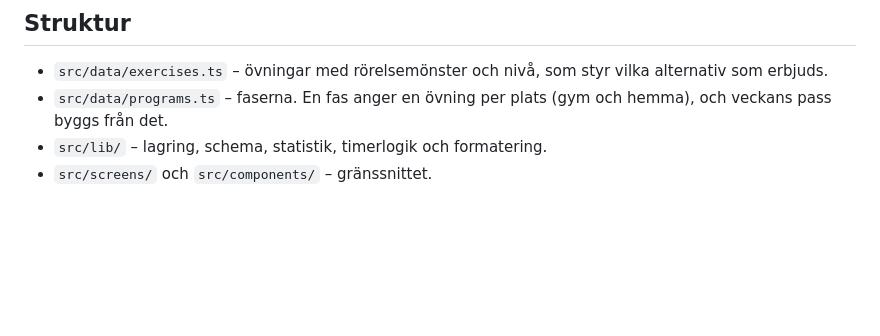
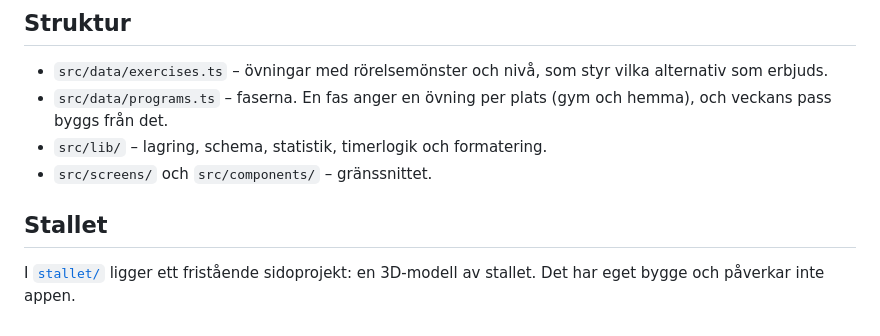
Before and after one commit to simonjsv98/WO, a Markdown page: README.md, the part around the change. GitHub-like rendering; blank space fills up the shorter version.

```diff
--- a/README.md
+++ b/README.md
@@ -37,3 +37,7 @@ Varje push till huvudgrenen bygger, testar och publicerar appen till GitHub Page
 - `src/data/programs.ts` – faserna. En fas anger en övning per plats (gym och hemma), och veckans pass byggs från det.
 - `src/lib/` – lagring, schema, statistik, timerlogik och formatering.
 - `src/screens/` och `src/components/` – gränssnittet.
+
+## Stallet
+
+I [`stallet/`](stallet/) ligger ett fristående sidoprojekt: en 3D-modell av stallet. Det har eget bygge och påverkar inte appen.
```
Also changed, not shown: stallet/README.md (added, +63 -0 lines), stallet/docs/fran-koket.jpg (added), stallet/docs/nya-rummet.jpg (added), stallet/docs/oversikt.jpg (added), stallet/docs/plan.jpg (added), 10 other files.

> WHAT YOU NEED TO DO: Replicate the material above verbatim; images stay out of the copy.

> RESULT:
Before and after one commit to simonjsv98/WO, a Markdown page: README.md, the part around the change. GitHub-like rendering; blank space fills up the shorter version.

```diff
--- a/README.md
+++ b/README.md
@@ -37,3 +37,7 @@ Varje push till huvudgrenen bygger, testar och publicerar appen till GitHub Page
 - `src/data/programs.ts` – faserna. En fas anger en övning per plats (gym och hemma), och veckans pass byggs från det.
 - `src/lib/` – lagring, schema, statistik, timerlogik och formatering.
 - `src/screens/` och `src/components/` – gränssnittet.
+
+## Stallet
+
+I [`stallet/`](stallet/) ligger ett fristående sidoprojekt: en 3D-modell av stallet. Det har eget bygge och påverkar inte appen.
```
Also changed, not shown: stallet/README.md (added, +63 -0 lines), stallet/docs/fran-koket.jpg (added), stallet/docs/nya-rummet.jpg (added), stallet/docs/oversikt.jpg (added), stallet/docs/plan.jpg (added), 10 other files.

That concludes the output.